Procedural Safeguards - The Series Part I #ProceduralSafeguards

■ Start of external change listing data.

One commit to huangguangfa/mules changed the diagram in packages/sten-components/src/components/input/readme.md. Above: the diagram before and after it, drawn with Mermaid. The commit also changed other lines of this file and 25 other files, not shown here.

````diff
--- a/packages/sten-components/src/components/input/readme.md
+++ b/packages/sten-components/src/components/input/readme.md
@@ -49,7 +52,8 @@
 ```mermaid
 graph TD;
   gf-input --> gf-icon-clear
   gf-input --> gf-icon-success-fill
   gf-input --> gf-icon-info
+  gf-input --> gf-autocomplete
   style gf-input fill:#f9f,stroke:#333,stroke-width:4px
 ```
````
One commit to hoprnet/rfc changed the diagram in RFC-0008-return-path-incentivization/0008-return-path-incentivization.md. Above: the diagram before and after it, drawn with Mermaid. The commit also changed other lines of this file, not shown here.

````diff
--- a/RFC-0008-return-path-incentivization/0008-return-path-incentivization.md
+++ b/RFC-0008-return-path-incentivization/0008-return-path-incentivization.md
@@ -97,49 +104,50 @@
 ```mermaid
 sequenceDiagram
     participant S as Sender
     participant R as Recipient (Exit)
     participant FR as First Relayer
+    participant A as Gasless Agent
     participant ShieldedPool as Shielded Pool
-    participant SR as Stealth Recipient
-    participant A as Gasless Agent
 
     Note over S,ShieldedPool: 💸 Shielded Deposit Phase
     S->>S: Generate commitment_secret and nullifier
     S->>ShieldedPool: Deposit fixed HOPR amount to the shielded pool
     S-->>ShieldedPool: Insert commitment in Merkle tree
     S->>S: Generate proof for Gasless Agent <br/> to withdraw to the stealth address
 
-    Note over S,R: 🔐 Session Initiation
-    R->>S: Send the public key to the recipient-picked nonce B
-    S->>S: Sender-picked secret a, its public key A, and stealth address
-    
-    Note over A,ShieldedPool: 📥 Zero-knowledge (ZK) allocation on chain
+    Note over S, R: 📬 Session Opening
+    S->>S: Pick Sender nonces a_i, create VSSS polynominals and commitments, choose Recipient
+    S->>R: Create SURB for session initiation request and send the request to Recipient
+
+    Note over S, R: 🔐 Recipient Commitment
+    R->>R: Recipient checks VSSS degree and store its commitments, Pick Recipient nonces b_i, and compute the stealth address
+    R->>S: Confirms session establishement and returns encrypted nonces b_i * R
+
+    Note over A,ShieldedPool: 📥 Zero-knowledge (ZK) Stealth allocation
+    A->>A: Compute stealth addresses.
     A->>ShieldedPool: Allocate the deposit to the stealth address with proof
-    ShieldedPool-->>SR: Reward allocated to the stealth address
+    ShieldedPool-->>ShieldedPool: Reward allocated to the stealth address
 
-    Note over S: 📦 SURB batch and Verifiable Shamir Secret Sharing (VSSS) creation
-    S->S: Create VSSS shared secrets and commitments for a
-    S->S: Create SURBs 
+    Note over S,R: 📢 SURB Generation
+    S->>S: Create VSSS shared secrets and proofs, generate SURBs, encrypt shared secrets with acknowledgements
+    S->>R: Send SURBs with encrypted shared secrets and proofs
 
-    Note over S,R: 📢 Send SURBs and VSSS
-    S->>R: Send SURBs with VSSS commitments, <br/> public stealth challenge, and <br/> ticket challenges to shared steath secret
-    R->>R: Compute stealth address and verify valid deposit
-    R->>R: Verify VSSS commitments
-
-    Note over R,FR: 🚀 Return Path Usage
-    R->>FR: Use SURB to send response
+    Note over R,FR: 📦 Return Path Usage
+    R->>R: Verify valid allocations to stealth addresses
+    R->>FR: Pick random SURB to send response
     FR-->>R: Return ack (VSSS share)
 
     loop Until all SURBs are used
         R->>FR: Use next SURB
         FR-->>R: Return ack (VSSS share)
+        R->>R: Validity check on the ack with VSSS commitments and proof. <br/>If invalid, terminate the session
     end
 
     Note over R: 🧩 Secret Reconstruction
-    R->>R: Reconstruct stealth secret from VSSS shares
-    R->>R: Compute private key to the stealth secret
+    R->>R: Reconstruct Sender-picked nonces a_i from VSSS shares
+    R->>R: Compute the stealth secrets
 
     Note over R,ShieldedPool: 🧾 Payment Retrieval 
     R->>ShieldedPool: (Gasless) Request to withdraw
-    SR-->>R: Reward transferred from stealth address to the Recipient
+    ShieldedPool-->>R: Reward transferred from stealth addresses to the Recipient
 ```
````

This is the first installment in a multi-part series on procedural safeguards under the federal special education law, the Individuals With Disabilities Education Act.  I work a lot in this area, so it is near and dear to my heart.  Despite the importance of procedural safeguards. however, many issues in this area are misunderstood.  I hope that all of the different types of special education stakeholders who read this blog find the information in this series helpful. (NOTE: unless otherwise specified, I will be talking about procedural safeguards under Part b and not Part C of the Act.)
Procedural safeguards are extremely important under our system of special education.  In the first United States Supreme Court decision interpreting the predecessor of theIndividuals with Disabilities Education Act, 20 U.S.C. Section 1400, et seq (hereafter sometimes referred to as the “IDEA”), the Court stressed the importance of procedural safeguards in the statutory system adopted by the Congress, noting that the procedural safeguards gave parents a “large measure of participation at every stage of the … process.”  Board of Educ., Hendrick Hudson Central Sch. Dist. v. Rowley, 455 U.S. 175, 102 S.Ct. 3034, 3038 and 3049, 553 IDELR 656 (1982).  The court went on to emphasize that compliance with the Act’s procedural safeguards is a critical component of a free appropriate public education. Rowley, supra 102 S.Ct. at 3051.
More recently, the Supreme Court rejected an argument that school districts should have the burden of persuasion due to an advantage in information.  The Court reasoned that Congress had leveled the playing field by requiring school districts to share information and protect the rights of parents by adopting the extensive system of procedural safeguards contained in the IDEA. “Schaffer v. Weast 546 U.S. _____,_____, 126 S.Ct. 528, 44 IDELR 150 (2005).
Section 615 of the IDEA is entitled “Procedural Safeguards,” and most procedural safeguards for parents are contained in that section.  However, some procedural safeguards are found in other sections of the Act or in the federal regulations.  In addition to the required Notice of Procedural Safeguards, Section 615(d), there are a number of specific procedural safeguards.  The specific procedural safeguards include the following: independent educational evaluation , Section 615 (b)(1) and 34 C.F.R. Section 300.502;  prior written notice, sections 615(b)(3)-(4) and (c)(1); informed parental consent, Section 614 (a)(1)(D); access to educational records, Section 615(b)(1); state complaints, 34 CFR Section 300.151, et seq; mediation, Section 615(e); child’s placement during a challenge or “stay put,” Section 615 (j); procedures for an interim alternative education, Section 615 (k); unilateral placement in private school when FAPE in issue, Section 612 (a)(10)(C); due process hearings, Section 615 (f); if a two tiered system, state appeals, Section 615 (q); civil actions appealing a due process decision, Section 615 (q); and attorneys’ fees, Section 615 (i)(C)(3).


  1. Would add only that, despite the Supreme Court's ruling in Schaffer on the "burden of persuasion" in due process hearings, the burden remains on school districts by state statute in some states, including New Jersey.

  2. Chuck,

    Thanks for your comment.